Is There A $35 Tablet PC In Your Students Future?
The Indian government recently unveiled a working prototype of a small tablet computer that it says will initially sell for $35. The same organization within the government, however, also announced a prototype $10 laptop last year amid initiatives to connect all of India’s college-age students to learning resources.
$10 netbooks aren’t in the hands of Bangalore’s next generation of IT workers yet, so is this the real deal?
There’s actually a fair amount of evidence to suggest that this one will see the light of day, although one has to wonder if $35 is reasonable outside of India where government subsidies could help keep costs down. Given rapidly falling equipment costs, though, $35-50 isn’t outlandish, particularly with recent advances from Pixel Qi with their very low cost, high efficiency screen technologies offering reduced power consumption and extended battery life as well the potential interest from Taiwan to manufacture these devices at scale.

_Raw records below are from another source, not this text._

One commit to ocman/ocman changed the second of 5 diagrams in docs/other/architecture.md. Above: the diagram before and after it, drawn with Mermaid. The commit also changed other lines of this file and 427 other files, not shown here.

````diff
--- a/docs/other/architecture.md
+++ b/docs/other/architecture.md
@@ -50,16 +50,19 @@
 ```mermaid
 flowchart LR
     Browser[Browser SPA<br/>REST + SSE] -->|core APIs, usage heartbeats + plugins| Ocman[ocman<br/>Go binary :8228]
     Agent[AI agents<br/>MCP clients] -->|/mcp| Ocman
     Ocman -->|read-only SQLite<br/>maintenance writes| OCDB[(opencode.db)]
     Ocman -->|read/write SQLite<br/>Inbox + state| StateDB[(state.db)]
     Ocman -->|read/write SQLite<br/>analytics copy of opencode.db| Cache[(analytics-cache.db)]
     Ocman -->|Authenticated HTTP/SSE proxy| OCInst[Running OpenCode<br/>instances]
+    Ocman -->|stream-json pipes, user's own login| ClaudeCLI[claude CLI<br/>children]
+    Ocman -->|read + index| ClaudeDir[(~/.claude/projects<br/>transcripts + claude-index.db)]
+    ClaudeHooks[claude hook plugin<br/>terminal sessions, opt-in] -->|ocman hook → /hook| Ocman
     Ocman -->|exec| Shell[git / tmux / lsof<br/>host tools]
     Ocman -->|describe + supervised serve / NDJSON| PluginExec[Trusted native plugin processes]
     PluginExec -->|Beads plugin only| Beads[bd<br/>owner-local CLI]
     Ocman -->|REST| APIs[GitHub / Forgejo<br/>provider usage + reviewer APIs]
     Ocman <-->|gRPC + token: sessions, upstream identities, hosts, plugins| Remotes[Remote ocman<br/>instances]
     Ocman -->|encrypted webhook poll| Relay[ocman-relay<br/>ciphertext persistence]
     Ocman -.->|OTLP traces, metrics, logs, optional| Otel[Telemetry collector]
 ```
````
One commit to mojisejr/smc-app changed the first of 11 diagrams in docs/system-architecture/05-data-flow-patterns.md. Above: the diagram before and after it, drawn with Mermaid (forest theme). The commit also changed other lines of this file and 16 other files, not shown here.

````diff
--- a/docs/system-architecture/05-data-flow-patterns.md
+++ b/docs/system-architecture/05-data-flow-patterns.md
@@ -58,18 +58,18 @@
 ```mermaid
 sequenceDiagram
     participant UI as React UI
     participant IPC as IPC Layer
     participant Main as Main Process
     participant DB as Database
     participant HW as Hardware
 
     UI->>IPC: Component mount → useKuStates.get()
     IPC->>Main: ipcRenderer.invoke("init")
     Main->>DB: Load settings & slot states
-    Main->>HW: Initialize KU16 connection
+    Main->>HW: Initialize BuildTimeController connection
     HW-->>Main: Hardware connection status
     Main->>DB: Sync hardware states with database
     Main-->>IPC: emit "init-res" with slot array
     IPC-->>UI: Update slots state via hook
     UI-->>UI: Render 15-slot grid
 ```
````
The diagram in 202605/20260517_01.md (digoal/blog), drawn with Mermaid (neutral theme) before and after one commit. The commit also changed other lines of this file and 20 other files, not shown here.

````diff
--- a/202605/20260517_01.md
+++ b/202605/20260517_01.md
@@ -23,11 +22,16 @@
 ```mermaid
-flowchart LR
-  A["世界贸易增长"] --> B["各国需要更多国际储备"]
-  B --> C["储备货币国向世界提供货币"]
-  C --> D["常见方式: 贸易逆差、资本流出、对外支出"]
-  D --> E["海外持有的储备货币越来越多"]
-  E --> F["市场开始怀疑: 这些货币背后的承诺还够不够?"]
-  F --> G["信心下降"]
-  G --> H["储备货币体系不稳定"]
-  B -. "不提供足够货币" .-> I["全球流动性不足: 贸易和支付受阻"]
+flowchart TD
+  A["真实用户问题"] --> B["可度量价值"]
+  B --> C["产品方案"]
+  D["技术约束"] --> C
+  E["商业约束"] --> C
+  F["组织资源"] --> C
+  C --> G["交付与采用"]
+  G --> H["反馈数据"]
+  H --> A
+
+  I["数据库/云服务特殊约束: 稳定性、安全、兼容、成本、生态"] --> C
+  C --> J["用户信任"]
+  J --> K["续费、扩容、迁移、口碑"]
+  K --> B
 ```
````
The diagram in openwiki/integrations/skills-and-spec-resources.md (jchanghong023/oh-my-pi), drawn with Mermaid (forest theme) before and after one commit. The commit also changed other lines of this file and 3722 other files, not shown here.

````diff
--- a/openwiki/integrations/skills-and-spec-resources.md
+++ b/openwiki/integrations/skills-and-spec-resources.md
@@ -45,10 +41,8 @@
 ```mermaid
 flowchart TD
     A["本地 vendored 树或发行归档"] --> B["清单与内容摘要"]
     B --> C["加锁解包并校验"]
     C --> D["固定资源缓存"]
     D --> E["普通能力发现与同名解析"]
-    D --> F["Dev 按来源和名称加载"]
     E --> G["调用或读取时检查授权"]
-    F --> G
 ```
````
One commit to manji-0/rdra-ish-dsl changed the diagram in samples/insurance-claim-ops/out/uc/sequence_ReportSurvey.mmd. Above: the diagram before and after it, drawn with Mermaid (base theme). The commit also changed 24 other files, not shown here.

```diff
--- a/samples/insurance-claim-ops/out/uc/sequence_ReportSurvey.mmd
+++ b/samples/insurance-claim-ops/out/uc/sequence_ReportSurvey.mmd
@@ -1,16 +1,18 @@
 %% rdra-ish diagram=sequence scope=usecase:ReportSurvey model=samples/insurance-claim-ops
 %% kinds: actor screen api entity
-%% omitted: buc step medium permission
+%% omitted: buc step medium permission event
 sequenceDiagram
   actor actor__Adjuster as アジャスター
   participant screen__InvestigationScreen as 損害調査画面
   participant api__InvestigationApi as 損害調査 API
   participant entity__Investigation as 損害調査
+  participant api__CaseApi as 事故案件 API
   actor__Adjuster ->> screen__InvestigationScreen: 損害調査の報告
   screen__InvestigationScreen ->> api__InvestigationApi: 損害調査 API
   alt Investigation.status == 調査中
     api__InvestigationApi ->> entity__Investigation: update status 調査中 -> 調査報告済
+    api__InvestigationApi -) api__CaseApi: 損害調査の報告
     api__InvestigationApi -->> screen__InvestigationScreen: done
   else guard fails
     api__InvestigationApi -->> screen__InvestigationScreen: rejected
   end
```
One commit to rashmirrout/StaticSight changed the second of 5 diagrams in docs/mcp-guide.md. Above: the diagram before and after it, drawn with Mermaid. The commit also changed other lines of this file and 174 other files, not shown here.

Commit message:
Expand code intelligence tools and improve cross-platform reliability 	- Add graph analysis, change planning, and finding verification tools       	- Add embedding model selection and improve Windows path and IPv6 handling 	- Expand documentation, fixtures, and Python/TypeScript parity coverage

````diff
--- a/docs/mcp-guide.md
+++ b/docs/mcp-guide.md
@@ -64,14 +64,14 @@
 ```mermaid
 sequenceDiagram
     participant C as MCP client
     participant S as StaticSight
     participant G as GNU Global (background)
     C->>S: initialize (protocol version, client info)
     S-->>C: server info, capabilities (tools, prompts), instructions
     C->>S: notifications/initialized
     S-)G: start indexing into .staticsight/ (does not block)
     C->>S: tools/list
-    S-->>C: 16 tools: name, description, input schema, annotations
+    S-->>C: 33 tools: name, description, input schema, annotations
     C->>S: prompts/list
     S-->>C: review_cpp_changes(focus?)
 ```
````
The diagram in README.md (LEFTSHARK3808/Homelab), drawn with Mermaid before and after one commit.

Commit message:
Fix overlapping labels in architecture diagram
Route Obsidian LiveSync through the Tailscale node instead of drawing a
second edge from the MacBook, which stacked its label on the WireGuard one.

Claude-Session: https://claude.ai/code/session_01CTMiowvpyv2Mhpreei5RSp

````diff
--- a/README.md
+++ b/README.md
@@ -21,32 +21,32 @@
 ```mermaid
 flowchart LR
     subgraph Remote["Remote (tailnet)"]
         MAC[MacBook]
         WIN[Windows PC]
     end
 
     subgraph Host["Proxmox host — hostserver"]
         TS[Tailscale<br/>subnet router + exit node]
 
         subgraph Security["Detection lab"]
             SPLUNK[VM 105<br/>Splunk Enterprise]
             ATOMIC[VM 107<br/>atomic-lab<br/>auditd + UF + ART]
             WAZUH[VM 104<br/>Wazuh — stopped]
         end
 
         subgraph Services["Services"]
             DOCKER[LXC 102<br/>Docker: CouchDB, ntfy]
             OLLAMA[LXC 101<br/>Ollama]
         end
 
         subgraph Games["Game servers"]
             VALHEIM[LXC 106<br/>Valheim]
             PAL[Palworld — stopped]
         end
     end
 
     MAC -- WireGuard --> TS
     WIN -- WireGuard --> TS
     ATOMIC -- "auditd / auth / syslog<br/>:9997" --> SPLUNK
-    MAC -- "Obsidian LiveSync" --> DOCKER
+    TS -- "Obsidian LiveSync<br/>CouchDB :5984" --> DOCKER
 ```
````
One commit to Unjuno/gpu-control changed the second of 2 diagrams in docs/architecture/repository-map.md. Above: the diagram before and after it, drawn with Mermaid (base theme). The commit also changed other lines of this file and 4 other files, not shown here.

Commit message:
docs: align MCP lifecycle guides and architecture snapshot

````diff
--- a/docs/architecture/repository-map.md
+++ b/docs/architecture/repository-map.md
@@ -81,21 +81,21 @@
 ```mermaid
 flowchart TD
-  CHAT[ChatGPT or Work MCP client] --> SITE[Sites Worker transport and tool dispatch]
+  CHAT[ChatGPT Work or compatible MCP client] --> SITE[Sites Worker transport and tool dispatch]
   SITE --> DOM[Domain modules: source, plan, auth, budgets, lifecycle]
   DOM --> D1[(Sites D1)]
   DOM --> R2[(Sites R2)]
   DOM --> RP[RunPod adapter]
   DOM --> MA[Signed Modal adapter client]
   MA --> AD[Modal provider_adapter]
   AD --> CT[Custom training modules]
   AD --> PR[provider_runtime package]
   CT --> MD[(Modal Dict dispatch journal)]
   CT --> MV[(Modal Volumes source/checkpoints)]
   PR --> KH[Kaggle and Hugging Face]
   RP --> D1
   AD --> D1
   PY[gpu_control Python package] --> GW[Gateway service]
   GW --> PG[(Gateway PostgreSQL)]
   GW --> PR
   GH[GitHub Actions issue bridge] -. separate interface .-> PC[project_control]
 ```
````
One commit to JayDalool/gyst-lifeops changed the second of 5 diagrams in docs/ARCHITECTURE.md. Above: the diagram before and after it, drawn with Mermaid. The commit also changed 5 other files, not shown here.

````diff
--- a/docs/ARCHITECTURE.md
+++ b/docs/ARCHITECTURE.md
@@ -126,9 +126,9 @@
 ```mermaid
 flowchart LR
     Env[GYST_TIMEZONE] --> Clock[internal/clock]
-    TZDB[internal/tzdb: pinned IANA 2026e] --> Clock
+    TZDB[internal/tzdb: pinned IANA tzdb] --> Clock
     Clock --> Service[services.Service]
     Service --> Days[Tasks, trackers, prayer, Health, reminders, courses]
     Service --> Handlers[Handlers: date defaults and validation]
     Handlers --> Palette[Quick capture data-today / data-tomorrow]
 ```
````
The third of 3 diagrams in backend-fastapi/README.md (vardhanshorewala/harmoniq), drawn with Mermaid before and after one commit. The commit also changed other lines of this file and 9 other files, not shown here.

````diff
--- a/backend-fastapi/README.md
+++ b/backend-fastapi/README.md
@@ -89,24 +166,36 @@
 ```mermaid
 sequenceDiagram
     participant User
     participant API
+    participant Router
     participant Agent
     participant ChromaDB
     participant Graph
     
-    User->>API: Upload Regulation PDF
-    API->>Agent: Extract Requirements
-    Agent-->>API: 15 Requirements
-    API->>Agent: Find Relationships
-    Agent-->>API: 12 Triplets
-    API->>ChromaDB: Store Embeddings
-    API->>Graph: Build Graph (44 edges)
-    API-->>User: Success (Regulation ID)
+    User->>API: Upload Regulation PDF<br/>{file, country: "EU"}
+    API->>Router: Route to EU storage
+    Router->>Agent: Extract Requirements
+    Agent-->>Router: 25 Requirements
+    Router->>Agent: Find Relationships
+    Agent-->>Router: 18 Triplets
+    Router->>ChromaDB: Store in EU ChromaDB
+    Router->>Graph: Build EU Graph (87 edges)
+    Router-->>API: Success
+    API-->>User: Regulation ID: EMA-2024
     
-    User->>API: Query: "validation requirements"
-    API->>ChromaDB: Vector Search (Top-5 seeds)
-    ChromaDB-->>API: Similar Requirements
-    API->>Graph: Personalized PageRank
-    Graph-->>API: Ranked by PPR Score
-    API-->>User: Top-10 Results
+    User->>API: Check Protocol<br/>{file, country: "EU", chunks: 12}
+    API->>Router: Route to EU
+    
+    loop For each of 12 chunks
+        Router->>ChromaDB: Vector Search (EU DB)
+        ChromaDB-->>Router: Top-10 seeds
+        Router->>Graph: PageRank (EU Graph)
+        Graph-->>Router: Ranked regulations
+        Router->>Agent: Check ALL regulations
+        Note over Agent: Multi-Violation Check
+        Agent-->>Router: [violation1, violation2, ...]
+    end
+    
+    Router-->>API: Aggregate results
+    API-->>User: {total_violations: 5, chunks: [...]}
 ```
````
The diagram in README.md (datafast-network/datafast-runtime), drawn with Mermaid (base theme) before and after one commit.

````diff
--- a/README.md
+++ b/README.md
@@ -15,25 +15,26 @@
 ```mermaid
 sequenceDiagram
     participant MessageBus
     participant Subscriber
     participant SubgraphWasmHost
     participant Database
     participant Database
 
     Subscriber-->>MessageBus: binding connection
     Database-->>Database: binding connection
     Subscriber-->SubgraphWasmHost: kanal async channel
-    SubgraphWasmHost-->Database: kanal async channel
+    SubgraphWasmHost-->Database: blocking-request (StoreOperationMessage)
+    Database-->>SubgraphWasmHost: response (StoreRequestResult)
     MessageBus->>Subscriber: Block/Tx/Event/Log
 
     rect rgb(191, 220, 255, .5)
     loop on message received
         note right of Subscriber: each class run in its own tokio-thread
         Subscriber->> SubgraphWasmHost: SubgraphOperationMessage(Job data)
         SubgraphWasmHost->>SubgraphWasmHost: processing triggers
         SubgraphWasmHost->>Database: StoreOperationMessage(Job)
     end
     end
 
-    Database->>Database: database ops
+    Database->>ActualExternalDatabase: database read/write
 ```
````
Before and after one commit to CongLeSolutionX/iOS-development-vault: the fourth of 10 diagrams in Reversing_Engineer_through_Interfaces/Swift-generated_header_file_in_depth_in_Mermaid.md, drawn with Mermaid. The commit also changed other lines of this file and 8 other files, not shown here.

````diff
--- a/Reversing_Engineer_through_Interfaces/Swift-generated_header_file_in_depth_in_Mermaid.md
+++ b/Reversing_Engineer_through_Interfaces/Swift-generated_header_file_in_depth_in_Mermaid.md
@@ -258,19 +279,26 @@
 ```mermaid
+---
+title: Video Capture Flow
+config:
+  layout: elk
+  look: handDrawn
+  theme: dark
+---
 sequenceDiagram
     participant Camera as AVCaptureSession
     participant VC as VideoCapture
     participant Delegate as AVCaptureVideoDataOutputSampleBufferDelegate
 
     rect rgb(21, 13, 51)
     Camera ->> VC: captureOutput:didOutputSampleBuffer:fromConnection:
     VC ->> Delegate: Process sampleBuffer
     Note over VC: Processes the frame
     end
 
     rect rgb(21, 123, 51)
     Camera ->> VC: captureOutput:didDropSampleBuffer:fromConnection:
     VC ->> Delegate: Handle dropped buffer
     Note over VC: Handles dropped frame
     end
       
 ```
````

Further examination of the specs and video of a working prototype tend to inspire a bit more confidence in this device as well.
While Nicholas Negroponte is known for his accuracy in predicting prices for OLPC products (One Laptop Per Child), he is seeing $75 as a price point for a proposed tablet-based iteration of the OLPC XO. Clearly, $75 is the price to beat for schools and education ministries to roll out any sort of tablet on truly large scales, but the $35 tablet, with no internal storage, also presumes a set of cloud applications that support learning efforts. These web applications will need to leverage emerging mobile technologies to ensure that they are touch optimized, fast, and rich in ways that HTML 5 continues to promise. Perhaps Google apps will become the productivity application of choice.
No word on which version of Linux will power the device, assuming it comes to market, or how it will cultivate a developer ecosystem, but it now seems pretty likely that 2011 will see a host of inexpensive tablet devices that could be quickly deployed in educational settings if the software and applications are there to support it.
Check out this YouTube Video to see the working models introduction